### Task to complete:
What is the number of lines below that contain the word "fadeInUp"? Respond with that number alone.

### Records to use:
□ □ □ □ □
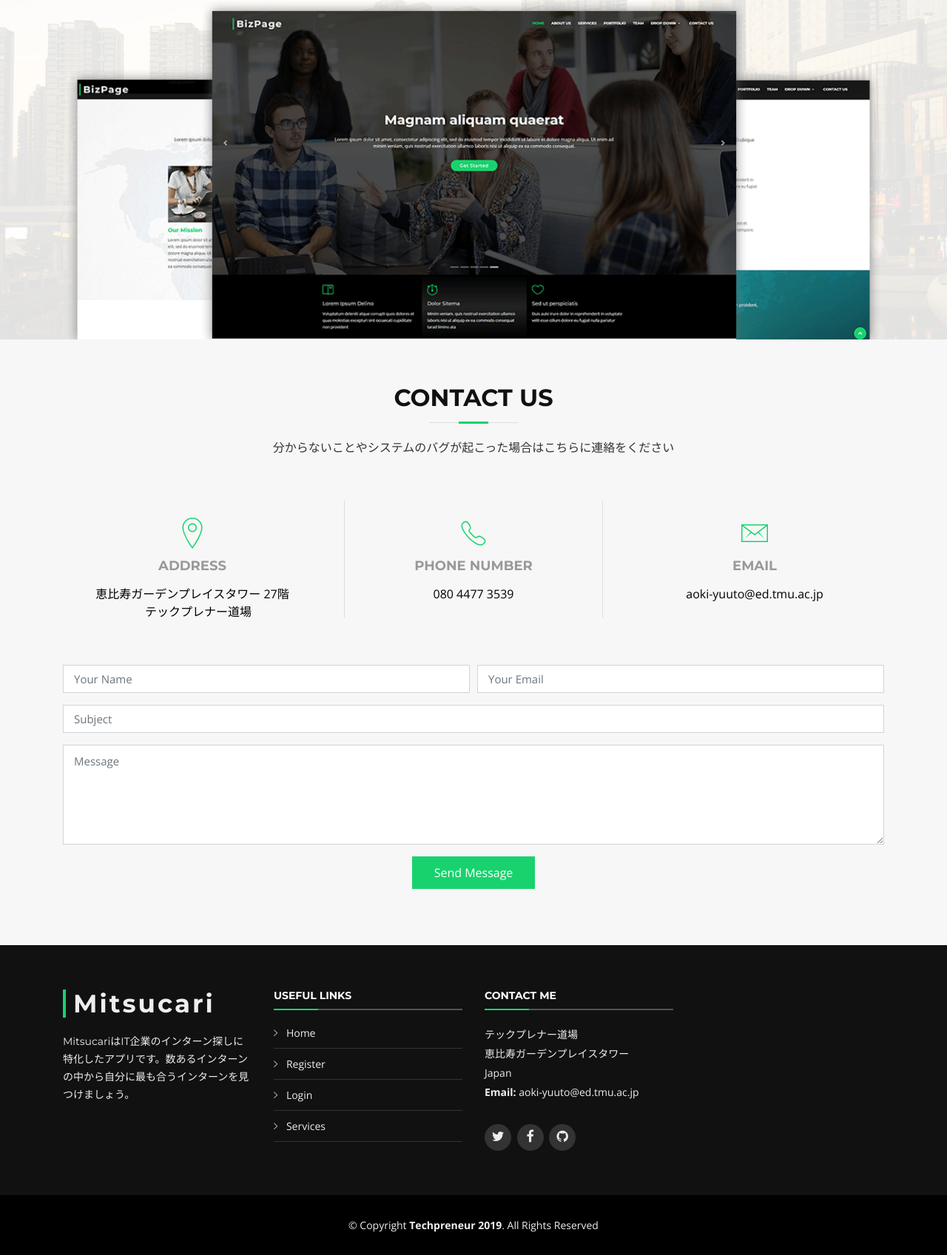
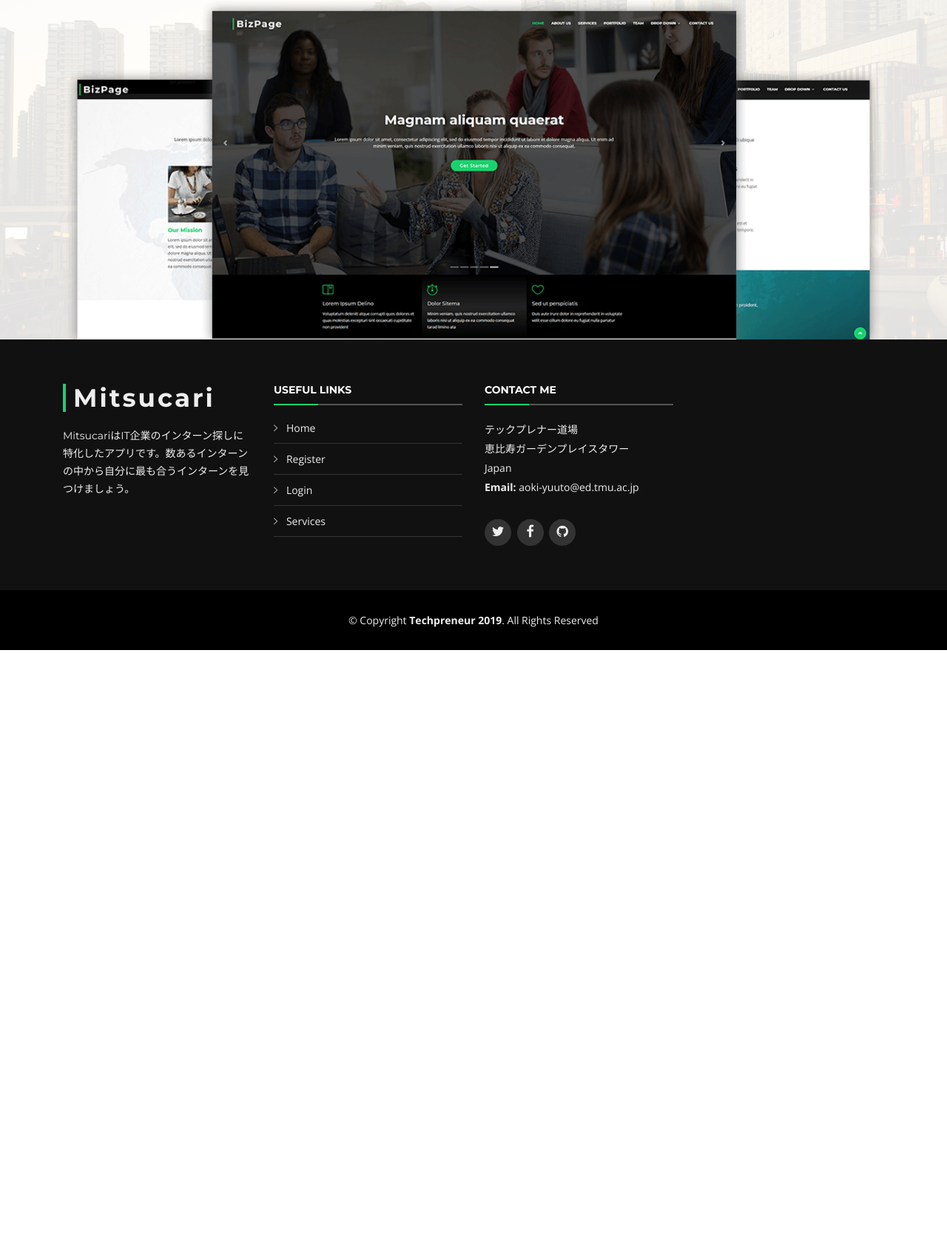
Before and after one commit to Yuto-Aoki/Mitsucari, a Django app: page / in a window 1280 px wide. Shown: the part 2698-4395 px from the top of the page at 74% size. After the commit the page ends 3577 px from the top, so only its background shows below. Run offline with Django 3.2, Linux system fonts and the light colour scheme; tables that the repository leaves empty hold one stand-in row (values such as "Sample post"); some libraries are stand-ins or nearby versions; some web fonts are replaced.

Commit message:
Delete Contact

```diff
--- a/qboard_proj/urls.py
+++ b/qboard_proj/urls.py
@@ -23,11 +23,13 @@ from django.shortcuts import render
 from django.urls import include, path
 from django.contrib import admin
 from django.contrib.auth.decorators import login_required
-
+from qboard.models import Profile
 from qboard.views.register import register_view, done_view #追加！
 
 def index(request):
-    contexts = {}
+    profile = Profile.objects.get()
+
+    contexts = {'profile':profile}
     return render(request,'index.html',contexts)
 
 urlpatterns = [
--- a/templates/index.html
+++ b/templates/index.html
@@ -278,7 +278,7 @@ Facts Section
 <!--==========================
 Contact Section
 ============================-->
-<section id="contact" class="section-bg wow fadeInUp">
+<!-- <section id="contact" class="section-bg wow fadeInUp">
     <div class="container">
 
         <div class="section-header">
@@ -341,7 +341,7 @@ Contact Section
         </div>
 
     </div>
-    </section><!-- #contact -->
+    </section>#contact -->
 
 </main>
 
```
□ □ □ □ □
### Your solution:
2